Yes please make it ... hey, silly girl, I have a family too, I know what all is needed in a family, just maintain the relationship with me and you’ll never know deprivation ... listen, your nightie’s in the cloth bag
Here’s the tea, but there aren’t any biscuits
Take it out and see
Alright, I’ll wear it and come
Why, wear it in front of me
Okay ... it’s nice ... do you like it
Hearing about the death due to a wrong injection, the Superintendent said, but he would have died one day
Not in this room, come to the other room … I did up the room today
Whatever you wish, take me wherever you want ... oh, such a lovely room, absolutely secluded ... is your husband alright
Yes of course, why shouldn’t he be alright ... I say, weren’t you supposed to come at nine o’ clock
I just came by
Whatever you think’s right ... so where shall I sit, on your lap
That’s right ... you’re even younger than my daughter
Look here, love doesn’t heed age
Buchanan and company won’t allow Sourav to recover from his injury
Maya, that’s what I think when I look at your face
Oh baba, what have I sat on dear
How on earth did you land on your husband’s fate
I don’t know … maybe it’s so … where’s your thing
Let’s see where you’ve hidden it
The colour can’t be discerned in the light from the bulb
A manly woman has been arrested for disguising as a man and marrying an eighteen-year-old girl
So you’ve snared me
What do you mean
There’s nothing to fear, there may be a little bit of hardship ... hey take a look, I hope there’s no piss anywhere, I don’t like it
I’ve put on some scent for that reason ... don’t worry
I won't hurt you
Not like that
In today’s world, dreaming of surviving as a gay is a purely personal matter of yours
So that’s what makes the guys happy, they get pleasure when you inflict pain
There’s no other worry, you stay this way and you won’t ever have to worry about difficulty

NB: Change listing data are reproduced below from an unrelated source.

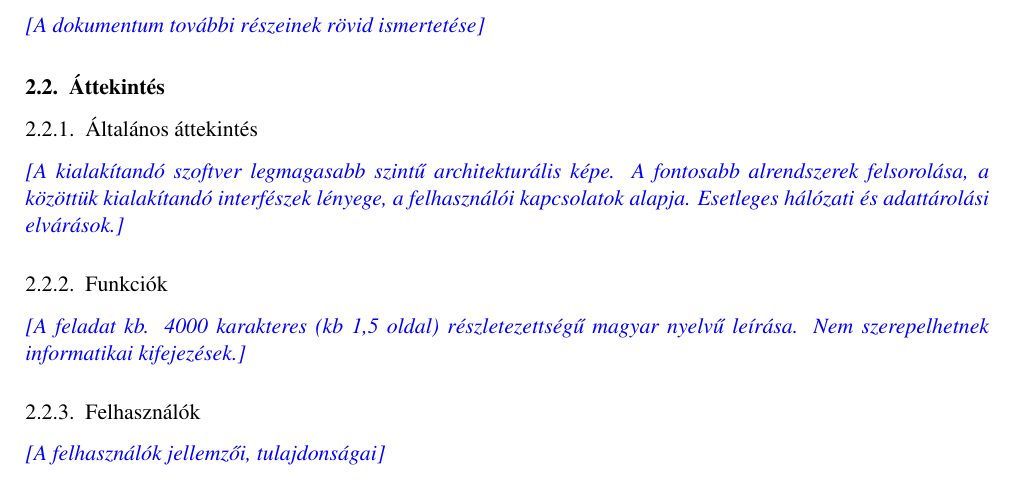
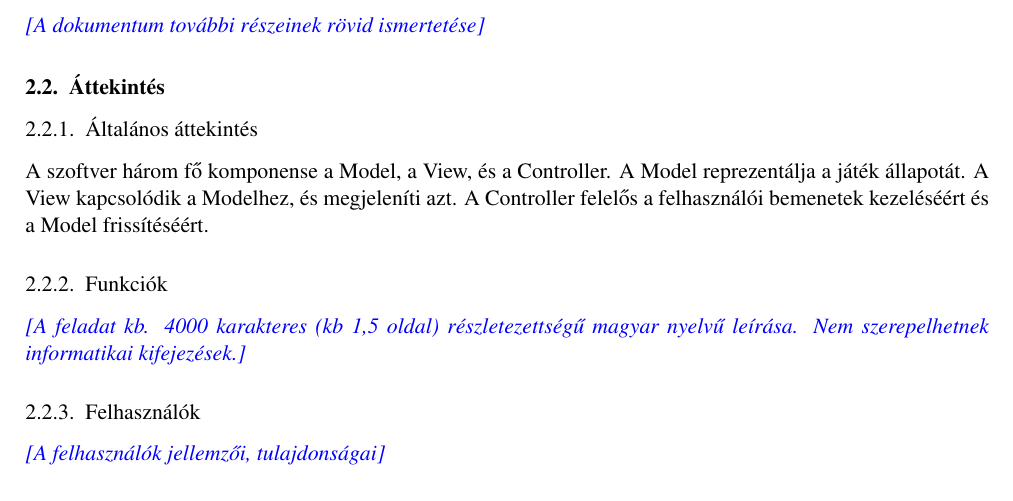
Before and after one commit to darkpanther99/EG6652570, a LaTeX book (DOCUMENTATION/projlab.tex, which reads DOCUMENTATION/chapters/chapter02/sablon02.tex): part of page 4 of 7, cut so that both start at the same text. Compiled offline with pdfLaTeX.

Commit message:
Általános áttekintés.
Literally az MVC architektúra, csakugye nem szabad informatikai szakkifejezést használni.

```diff
--- a/DOCUMENTATION/chapters/chapter02/sablon02.tex
+++ b/DOCUMENTATION/chapters/chapter02/sablon02.tex
@@ -30,7 +30,8 @@ Még nincs.
 
 \section{Áttekintés}
 \subsection{Általános áttekintés}
-\comment{A kialakítandó szoftver legmagasabb szintű architekturális képe. A fontosabb alrendszerek felsorolása, a közöttük kialakítandó interfészek lényege, a felhasználói kapcsolatok alapja. Esetleges hálózati és adattárolási elvárások.}
+%\comment{A kialakítandó szoftver legmagasabb szintű architekturális képe. A fontosabb alrendszerek felsorolása, a közöttük kialakítandó interfészek lényege, a felhasználói kapcsolatok alapja. Esetleges hálózati és adattárolási elvárások.}
+A szoftver három fő komponense a Model, a View, és a Controller. A Model reprezentálja a játék állapotát. A View kapcsolódik a Modelhez, és megjeleníti azt. A Controller felelős a felhasználói bemenetek kezeléséért és a Model frissítéséért.
 
 \subsection{Funkciók}
 \comment{A feladat kb. 4000 karakteres (kb 1,5 oldal) részletezettségű magyar nyelvű leírása. Nem szerepelhetnek informatikai kifejezések.}
```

Go to sleep now … what happened, do you want to
Can you take a risk regarding whatever’s connected with your home
I’ll give you more
There’s no point giving you unnecessary trouble ... lift up your head and look, look at me, keep looking
Take my love … don’t get lost
What are you saying, Maya, my head will go in
Try to put your head in and see … I’m not lying
What do you mean
It means nothing
It was as if a baby was being delivered



This is a translation of the original Bengali story “Madankotkoti” by Subimal Misra.
Translated by V. Ramaswamy.